According to the EEA report, specific incentives for electric vehicle charging points were found in only 10 out of 28 EU countries. The European Automobile Manufacturers’ Association (ACEA) cautions that investments need to be stepped up, as future reductions of CO2 emissions from cars and vans are strongly dependent on increased sales of electric and other alternatively-powered vehicles.
This will only happen with an EU-wide roll-out of recharging and refuelling infrastructure.
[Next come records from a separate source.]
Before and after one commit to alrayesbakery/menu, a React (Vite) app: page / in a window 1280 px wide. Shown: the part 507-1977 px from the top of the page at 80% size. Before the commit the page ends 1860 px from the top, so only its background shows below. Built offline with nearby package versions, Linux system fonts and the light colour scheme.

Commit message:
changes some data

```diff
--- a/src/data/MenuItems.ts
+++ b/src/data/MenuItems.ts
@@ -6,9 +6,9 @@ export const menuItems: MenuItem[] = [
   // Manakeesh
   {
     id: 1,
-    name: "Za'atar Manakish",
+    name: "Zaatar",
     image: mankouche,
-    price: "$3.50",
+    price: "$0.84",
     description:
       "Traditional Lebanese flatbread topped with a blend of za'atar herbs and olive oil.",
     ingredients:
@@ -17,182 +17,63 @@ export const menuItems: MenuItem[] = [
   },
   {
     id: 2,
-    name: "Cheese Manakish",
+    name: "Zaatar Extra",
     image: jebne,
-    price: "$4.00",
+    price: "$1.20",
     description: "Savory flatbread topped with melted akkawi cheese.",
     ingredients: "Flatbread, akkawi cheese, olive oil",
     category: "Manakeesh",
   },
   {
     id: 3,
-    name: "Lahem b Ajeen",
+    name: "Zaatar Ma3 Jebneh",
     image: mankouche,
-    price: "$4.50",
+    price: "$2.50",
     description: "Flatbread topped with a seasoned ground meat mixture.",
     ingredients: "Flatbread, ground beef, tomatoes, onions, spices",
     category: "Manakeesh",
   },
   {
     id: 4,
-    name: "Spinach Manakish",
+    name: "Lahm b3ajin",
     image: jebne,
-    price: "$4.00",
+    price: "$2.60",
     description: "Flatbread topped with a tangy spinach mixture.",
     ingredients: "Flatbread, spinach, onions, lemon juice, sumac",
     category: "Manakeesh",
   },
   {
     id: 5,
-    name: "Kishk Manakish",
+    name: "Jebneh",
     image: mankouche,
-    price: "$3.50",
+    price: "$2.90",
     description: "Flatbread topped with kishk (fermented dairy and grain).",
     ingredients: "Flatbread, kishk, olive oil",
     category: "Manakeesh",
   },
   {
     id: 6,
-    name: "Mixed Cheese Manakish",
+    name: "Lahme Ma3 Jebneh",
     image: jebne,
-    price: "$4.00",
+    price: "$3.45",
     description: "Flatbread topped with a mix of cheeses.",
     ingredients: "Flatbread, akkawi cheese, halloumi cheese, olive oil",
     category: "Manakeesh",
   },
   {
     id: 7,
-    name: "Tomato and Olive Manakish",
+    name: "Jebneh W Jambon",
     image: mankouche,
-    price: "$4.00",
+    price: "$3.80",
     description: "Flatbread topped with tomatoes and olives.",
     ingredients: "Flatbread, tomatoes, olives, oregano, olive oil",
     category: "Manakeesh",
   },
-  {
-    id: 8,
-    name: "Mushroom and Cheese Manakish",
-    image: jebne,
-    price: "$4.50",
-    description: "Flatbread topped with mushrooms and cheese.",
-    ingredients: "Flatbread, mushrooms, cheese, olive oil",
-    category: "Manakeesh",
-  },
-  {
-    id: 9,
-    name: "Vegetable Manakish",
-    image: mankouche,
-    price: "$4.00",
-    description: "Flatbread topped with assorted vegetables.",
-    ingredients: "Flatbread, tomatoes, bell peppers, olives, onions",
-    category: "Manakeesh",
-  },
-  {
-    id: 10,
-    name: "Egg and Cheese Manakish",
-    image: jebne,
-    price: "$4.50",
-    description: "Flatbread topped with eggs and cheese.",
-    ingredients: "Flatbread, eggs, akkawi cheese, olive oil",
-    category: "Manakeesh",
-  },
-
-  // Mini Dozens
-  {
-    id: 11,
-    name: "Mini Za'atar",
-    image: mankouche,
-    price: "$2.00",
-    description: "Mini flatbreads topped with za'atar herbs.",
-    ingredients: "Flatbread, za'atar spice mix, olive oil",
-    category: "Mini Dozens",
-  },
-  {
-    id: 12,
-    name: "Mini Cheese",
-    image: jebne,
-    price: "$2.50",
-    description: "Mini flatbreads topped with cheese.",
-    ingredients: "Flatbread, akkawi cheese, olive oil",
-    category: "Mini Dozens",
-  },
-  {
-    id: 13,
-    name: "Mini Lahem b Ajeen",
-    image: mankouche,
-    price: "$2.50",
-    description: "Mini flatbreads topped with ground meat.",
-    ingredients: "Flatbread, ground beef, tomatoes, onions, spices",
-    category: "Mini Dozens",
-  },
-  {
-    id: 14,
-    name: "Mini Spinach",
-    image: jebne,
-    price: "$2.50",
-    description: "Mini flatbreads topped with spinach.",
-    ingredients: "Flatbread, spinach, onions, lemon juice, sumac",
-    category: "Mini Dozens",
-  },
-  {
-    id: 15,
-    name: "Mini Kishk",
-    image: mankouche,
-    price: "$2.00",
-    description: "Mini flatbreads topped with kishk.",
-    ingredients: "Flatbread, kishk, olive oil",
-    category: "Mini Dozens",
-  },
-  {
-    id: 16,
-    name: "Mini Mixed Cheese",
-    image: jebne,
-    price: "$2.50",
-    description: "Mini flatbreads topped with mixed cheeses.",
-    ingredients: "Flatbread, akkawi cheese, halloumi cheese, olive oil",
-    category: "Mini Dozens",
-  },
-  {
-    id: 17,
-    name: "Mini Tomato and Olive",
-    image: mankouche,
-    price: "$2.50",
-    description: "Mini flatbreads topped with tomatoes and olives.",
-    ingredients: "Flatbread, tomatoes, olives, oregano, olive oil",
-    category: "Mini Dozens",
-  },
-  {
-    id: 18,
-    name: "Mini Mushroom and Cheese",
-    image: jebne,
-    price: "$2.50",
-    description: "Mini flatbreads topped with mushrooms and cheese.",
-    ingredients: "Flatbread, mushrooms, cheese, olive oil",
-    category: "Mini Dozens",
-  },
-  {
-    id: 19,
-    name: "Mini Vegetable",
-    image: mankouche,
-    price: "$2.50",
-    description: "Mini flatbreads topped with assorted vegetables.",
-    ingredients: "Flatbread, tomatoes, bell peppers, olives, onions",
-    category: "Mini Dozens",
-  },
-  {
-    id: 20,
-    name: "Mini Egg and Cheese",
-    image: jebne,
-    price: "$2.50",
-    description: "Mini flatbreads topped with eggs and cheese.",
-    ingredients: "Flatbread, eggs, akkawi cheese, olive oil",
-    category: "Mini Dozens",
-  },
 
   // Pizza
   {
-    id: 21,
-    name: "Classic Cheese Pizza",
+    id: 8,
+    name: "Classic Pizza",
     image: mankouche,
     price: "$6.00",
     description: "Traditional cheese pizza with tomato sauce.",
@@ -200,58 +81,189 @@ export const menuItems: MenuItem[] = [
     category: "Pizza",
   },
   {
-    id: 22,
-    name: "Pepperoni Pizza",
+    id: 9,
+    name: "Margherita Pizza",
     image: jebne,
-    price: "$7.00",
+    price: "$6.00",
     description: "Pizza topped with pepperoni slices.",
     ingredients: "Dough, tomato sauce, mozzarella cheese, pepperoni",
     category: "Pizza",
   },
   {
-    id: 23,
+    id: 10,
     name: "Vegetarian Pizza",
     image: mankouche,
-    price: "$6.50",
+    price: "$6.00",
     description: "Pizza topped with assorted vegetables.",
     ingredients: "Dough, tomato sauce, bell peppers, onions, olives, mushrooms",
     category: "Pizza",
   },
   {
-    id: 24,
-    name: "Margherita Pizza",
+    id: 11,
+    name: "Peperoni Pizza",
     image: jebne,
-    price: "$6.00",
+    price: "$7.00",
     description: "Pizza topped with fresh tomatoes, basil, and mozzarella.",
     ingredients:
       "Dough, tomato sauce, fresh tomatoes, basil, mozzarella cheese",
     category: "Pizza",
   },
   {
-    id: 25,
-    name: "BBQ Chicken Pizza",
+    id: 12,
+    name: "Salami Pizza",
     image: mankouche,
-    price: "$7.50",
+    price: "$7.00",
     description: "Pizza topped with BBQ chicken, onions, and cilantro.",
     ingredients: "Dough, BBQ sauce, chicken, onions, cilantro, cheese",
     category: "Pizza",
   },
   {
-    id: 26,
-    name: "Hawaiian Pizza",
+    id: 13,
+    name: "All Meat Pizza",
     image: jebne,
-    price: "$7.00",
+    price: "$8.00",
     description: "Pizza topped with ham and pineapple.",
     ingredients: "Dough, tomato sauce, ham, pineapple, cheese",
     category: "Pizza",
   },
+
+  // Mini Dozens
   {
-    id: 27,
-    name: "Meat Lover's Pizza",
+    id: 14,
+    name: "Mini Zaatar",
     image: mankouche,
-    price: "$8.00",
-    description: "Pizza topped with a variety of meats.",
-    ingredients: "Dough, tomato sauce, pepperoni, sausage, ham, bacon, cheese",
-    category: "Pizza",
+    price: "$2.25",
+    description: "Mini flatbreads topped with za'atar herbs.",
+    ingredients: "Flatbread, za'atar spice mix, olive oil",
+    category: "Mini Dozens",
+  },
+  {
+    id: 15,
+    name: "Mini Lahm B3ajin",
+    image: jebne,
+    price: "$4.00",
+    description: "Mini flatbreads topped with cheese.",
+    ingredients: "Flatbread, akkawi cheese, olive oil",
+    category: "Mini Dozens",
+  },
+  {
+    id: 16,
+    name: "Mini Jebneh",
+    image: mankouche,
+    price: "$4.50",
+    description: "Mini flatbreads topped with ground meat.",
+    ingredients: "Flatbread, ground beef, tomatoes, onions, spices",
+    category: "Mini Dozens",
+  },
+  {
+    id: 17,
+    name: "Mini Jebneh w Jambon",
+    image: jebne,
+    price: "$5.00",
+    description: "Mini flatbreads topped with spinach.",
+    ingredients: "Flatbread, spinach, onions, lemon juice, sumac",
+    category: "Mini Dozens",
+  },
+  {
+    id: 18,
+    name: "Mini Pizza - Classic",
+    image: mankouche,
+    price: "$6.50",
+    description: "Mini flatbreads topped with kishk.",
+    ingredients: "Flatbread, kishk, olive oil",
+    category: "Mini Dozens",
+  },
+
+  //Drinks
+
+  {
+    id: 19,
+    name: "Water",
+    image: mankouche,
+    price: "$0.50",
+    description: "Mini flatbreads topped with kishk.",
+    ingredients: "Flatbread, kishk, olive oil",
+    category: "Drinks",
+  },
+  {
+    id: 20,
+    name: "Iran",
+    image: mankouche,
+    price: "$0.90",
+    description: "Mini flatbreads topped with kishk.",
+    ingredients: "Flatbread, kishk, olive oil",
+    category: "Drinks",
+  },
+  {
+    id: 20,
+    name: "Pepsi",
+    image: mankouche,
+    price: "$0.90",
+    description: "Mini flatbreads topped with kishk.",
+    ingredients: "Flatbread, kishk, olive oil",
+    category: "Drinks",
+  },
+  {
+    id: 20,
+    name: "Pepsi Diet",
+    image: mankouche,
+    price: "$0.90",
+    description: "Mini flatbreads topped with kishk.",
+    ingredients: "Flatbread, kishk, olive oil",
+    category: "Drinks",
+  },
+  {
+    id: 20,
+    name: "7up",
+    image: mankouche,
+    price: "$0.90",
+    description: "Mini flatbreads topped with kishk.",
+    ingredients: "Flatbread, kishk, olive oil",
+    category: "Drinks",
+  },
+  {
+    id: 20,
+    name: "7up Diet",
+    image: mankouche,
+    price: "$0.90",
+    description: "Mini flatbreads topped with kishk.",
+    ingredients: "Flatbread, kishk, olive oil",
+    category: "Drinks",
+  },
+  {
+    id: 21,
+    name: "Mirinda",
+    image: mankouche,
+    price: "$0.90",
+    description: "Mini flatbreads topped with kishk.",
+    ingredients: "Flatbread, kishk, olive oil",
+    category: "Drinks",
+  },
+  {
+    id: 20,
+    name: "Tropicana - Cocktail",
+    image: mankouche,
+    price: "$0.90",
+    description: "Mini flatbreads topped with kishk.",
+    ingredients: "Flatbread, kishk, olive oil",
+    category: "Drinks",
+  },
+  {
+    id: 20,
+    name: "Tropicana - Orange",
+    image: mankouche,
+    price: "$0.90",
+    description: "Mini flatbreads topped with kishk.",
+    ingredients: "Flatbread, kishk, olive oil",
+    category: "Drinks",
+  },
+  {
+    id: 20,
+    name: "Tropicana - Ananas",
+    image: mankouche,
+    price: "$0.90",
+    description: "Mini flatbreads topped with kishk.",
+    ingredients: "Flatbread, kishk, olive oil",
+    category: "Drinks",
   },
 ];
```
As the EEA pointed out in its report: “sufficient charging infrastructure is required to give people the confidence that fully electric vehicles will reliably meet their travel needs and help reduce anxiety linked with possible limitations in range.” In this respect, the Directive on Alternative Fuel Infrastructure (DAFI) set clear objectives for the 28 member states already back in 2014. So far, however, the implementation of DAFI by national governments has been poor.
Although sales of electrically-chargeable vehicles have increased in line with the overall growth of car sales in recent years, their overall market share remains low (1.4% of total EU car sales), growing by just 0.8% between 2014 and 2017.